**Exercise directions**
In the records below, find each line holding the word "Markdown" and copy it.

(Stored items from a collection)

--- START ---

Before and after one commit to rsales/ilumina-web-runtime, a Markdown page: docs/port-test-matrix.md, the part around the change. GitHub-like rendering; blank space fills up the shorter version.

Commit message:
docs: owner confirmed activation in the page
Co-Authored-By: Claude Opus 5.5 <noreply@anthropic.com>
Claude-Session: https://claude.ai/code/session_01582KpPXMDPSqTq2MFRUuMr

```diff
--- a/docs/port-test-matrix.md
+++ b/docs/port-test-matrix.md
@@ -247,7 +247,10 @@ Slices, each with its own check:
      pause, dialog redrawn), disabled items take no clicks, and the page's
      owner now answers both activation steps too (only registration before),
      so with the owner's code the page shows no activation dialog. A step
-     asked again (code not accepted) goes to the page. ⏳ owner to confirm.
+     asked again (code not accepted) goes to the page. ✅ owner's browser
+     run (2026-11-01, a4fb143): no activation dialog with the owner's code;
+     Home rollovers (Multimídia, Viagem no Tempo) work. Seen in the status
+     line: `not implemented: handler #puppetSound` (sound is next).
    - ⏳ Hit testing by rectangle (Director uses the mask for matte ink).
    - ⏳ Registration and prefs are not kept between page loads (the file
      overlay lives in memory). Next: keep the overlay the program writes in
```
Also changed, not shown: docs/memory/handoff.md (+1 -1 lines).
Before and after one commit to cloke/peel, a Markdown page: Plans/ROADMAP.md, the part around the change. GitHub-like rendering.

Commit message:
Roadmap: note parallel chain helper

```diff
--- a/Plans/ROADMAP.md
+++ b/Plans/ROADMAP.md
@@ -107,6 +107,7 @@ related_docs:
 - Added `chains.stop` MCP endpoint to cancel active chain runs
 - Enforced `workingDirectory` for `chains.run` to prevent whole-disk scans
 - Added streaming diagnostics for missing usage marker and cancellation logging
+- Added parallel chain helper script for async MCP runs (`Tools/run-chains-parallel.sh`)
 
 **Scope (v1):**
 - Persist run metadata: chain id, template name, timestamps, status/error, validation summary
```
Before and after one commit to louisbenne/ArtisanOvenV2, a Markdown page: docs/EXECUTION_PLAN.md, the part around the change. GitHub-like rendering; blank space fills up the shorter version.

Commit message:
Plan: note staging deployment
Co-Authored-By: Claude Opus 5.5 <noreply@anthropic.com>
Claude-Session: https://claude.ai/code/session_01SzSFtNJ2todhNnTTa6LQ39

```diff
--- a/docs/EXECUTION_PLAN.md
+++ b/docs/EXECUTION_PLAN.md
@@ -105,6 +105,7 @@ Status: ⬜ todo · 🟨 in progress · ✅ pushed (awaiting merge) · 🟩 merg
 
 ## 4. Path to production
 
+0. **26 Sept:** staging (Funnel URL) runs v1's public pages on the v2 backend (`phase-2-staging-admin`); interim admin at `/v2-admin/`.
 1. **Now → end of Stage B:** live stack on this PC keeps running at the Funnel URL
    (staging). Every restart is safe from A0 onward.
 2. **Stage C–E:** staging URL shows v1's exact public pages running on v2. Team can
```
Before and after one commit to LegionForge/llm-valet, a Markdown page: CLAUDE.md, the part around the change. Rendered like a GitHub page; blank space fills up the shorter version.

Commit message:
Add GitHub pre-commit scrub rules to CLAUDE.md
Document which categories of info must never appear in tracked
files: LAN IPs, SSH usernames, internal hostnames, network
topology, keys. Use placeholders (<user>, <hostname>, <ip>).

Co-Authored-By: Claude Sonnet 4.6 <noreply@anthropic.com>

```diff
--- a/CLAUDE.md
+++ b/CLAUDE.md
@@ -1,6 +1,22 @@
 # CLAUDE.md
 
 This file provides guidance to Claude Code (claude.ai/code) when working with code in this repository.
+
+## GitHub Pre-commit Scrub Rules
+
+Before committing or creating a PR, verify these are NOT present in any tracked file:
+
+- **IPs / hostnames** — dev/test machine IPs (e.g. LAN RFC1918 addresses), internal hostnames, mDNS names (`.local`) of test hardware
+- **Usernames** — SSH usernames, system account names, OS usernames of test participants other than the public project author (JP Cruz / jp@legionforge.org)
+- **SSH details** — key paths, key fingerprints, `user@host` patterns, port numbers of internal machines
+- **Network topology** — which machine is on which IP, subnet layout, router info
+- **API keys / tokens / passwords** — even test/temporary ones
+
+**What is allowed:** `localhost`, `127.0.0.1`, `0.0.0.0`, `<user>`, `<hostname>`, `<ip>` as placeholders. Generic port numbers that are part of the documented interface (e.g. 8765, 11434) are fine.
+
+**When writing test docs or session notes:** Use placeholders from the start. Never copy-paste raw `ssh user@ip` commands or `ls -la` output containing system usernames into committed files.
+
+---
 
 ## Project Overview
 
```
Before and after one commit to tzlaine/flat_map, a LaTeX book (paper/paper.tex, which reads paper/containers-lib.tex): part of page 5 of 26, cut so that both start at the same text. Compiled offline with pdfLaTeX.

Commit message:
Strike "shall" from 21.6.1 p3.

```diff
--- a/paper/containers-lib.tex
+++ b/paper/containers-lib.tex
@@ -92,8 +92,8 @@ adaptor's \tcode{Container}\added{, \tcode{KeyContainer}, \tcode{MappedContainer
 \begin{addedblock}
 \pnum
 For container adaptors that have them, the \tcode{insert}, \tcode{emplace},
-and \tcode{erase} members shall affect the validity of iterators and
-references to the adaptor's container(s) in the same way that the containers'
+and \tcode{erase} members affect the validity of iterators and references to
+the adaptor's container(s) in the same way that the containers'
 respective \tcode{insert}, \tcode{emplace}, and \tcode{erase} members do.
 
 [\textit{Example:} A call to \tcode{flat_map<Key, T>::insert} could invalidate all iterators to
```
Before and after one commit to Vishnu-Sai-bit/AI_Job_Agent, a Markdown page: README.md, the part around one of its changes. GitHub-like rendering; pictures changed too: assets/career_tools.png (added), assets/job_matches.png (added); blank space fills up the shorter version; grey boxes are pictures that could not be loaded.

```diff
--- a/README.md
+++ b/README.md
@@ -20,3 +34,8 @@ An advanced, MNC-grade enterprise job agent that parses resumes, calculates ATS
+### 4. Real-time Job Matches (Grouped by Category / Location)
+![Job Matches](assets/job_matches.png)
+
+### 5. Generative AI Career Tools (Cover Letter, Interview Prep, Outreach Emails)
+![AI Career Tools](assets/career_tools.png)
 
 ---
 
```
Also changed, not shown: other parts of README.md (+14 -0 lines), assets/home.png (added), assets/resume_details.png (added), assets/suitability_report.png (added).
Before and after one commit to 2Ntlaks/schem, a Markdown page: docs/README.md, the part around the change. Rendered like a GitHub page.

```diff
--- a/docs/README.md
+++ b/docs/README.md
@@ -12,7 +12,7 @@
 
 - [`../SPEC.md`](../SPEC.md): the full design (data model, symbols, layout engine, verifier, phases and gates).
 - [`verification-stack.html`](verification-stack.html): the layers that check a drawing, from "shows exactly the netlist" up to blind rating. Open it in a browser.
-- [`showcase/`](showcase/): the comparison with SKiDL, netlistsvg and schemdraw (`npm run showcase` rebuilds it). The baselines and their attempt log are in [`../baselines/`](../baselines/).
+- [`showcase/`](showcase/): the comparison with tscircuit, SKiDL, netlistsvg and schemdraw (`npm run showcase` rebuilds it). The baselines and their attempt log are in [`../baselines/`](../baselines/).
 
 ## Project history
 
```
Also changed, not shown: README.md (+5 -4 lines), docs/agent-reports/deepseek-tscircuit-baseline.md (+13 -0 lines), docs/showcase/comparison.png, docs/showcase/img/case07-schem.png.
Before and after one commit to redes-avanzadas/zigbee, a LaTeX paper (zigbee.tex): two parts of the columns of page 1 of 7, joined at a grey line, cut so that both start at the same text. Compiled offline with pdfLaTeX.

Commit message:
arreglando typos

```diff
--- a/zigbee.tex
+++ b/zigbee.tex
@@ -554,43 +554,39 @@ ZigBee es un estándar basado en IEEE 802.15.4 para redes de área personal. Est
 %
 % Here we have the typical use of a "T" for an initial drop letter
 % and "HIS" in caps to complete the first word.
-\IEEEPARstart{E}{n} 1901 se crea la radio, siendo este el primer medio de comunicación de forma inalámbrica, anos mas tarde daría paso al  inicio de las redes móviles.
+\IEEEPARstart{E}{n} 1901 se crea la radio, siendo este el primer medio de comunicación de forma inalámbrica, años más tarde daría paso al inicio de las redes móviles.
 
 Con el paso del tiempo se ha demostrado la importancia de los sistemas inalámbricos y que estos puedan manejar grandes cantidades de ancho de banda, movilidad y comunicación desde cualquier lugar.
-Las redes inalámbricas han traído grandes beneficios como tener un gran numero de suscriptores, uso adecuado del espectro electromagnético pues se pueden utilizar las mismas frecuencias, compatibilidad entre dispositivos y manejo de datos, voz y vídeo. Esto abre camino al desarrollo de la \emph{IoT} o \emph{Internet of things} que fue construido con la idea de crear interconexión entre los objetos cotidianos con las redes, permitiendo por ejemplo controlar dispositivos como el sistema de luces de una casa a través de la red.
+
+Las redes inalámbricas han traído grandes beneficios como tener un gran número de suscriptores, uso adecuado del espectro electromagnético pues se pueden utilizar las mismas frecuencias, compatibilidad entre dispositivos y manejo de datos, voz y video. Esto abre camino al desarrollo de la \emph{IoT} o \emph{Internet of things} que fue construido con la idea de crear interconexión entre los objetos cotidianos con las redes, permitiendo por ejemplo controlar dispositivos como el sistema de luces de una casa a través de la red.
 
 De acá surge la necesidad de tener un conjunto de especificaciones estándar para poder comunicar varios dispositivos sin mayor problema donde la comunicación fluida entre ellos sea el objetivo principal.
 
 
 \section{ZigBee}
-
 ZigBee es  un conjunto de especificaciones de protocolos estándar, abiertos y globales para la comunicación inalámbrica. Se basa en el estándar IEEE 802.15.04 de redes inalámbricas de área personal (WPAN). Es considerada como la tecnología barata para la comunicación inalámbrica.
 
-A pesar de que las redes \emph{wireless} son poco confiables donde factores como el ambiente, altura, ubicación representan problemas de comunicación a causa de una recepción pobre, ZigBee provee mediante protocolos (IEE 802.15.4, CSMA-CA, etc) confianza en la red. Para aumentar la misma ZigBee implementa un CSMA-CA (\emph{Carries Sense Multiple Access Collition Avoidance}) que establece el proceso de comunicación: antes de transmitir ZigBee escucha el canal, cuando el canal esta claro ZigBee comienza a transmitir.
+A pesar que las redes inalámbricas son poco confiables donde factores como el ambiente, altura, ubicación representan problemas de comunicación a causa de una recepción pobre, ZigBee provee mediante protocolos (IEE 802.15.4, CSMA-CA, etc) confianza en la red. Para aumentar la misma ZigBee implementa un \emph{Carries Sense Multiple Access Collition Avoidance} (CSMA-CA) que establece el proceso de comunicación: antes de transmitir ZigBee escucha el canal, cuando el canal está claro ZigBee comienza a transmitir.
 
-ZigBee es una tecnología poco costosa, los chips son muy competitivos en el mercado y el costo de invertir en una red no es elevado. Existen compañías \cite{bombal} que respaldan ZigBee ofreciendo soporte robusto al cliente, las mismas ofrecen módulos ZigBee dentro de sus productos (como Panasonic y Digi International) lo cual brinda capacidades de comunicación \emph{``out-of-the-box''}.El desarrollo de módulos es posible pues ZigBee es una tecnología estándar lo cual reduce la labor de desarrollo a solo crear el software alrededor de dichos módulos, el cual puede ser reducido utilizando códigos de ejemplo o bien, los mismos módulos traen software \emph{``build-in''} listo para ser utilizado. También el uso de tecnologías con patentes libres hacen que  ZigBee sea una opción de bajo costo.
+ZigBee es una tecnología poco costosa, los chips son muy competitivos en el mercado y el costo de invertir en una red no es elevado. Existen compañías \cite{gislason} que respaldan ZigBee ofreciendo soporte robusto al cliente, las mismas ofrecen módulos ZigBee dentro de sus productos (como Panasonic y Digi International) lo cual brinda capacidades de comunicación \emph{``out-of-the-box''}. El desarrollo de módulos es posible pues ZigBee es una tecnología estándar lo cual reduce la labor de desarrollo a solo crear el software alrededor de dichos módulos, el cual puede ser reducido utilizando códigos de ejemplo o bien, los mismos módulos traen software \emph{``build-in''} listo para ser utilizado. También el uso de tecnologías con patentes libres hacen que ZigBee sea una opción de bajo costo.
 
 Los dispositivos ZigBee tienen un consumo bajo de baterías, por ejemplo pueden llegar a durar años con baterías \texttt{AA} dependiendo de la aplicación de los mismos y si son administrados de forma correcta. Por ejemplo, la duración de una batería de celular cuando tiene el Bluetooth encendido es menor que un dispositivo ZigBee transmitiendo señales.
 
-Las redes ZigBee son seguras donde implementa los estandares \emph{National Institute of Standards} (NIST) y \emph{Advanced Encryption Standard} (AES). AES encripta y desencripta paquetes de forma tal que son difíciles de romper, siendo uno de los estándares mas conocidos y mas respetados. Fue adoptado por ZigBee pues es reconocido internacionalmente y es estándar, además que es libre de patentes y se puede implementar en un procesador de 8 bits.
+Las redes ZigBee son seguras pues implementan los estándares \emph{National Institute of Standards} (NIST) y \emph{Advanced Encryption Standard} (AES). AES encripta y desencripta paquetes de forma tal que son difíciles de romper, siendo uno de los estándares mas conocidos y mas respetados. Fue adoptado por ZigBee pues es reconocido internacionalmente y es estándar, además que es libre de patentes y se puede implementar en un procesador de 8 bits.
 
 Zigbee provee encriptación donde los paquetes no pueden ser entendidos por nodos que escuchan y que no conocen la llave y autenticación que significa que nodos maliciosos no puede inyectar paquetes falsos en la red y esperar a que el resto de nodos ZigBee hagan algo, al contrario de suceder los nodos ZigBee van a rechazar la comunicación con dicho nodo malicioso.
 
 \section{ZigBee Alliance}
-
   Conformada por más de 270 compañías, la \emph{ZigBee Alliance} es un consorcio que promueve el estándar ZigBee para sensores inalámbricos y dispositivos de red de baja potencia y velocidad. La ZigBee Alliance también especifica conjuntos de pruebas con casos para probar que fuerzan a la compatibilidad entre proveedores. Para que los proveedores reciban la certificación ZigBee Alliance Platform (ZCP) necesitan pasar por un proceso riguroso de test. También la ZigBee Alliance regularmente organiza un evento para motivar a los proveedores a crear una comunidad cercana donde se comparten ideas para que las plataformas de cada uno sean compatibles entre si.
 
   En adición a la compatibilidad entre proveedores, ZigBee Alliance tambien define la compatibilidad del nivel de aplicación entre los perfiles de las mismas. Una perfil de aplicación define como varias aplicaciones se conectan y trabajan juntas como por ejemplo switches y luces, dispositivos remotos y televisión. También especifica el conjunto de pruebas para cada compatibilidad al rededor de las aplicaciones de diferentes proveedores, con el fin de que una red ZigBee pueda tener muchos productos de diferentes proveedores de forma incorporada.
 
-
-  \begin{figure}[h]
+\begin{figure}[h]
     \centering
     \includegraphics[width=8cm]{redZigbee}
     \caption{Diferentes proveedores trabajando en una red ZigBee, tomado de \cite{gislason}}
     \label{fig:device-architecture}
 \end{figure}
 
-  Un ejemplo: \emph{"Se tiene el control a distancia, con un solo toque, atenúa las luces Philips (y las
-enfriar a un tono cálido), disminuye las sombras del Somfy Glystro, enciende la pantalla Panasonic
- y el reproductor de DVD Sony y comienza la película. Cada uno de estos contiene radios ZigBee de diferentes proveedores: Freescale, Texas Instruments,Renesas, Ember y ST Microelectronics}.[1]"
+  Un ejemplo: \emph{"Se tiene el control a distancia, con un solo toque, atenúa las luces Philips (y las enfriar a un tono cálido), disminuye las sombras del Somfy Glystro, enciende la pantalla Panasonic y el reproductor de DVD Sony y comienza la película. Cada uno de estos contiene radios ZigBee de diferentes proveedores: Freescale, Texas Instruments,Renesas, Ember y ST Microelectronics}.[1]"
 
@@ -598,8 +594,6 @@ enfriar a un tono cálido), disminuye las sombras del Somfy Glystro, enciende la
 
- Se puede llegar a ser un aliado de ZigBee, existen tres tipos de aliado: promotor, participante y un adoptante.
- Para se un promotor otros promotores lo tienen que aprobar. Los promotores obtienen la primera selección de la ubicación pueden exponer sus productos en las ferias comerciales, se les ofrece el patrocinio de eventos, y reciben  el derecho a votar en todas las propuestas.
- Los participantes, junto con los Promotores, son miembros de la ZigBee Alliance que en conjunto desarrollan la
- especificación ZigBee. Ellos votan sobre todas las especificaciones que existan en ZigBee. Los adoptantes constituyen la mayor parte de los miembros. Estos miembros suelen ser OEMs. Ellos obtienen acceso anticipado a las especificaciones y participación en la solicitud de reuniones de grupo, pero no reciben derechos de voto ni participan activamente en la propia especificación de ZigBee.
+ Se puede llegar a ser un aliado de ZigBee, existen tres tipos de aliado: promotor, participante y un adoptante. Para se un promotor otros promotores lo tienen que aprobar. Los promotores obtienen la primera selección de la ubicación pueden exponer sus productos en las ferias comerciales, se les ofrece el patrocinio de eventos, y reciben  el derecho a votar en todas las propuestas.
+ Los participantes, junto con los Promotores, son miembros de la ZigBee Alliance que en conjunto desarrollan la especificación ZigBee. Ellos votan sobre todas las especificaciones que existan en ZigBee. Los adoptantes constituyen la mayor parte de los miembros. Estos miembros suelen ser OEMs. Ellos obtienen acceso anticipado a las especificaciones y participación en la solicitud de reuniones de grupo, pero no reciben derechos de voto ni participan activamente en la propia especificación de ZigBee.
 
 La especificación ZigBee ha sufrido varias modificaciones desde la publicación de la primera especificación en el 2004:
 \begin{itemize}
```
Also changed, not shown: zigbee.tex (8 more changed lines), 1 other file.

--- END ---

**Response to the exercise**
Before and after one commit to rsales/ilumina-web-runtime, a Markdown page: docs/port-test-matrix.md, the part around the change. GitHub-like rendering; blank space fills up the shorter version.
Before and after one commit to cloke/peel, a Markdown page: Plans/ROADMAP.md, the part around the change. GitHub-like rendering.
Before and after one commit to louisbenne/ArtisanOvenV2, a Markdown page: docs/EXECUTION_PLAN.md, the part around the change. GitHub-like rendering; blank space fills up the shorter version.
Before and after one commit to LegionForge/llm-valet, a Markdown page: CLAUDE.md, the part around the change. Rendered like a GitHub page; blank space fills up the shorter version.
Before and after one commit to Vishnu-Sai-bit/AI_Job_Agent, a Markdown page: README.md, the part around one of its changes. GitHub-like rendering; pictures changed too: assets/career_tools.png (added), assets/job_matches.png (added); blank space fills up the shorter version; grey boxes are pictures that could not be loaded.
Before and after one commit to 2Ntlaks/schem, a Markdown page: docs/README.md, the part around the change. Rendered like a GitHub page.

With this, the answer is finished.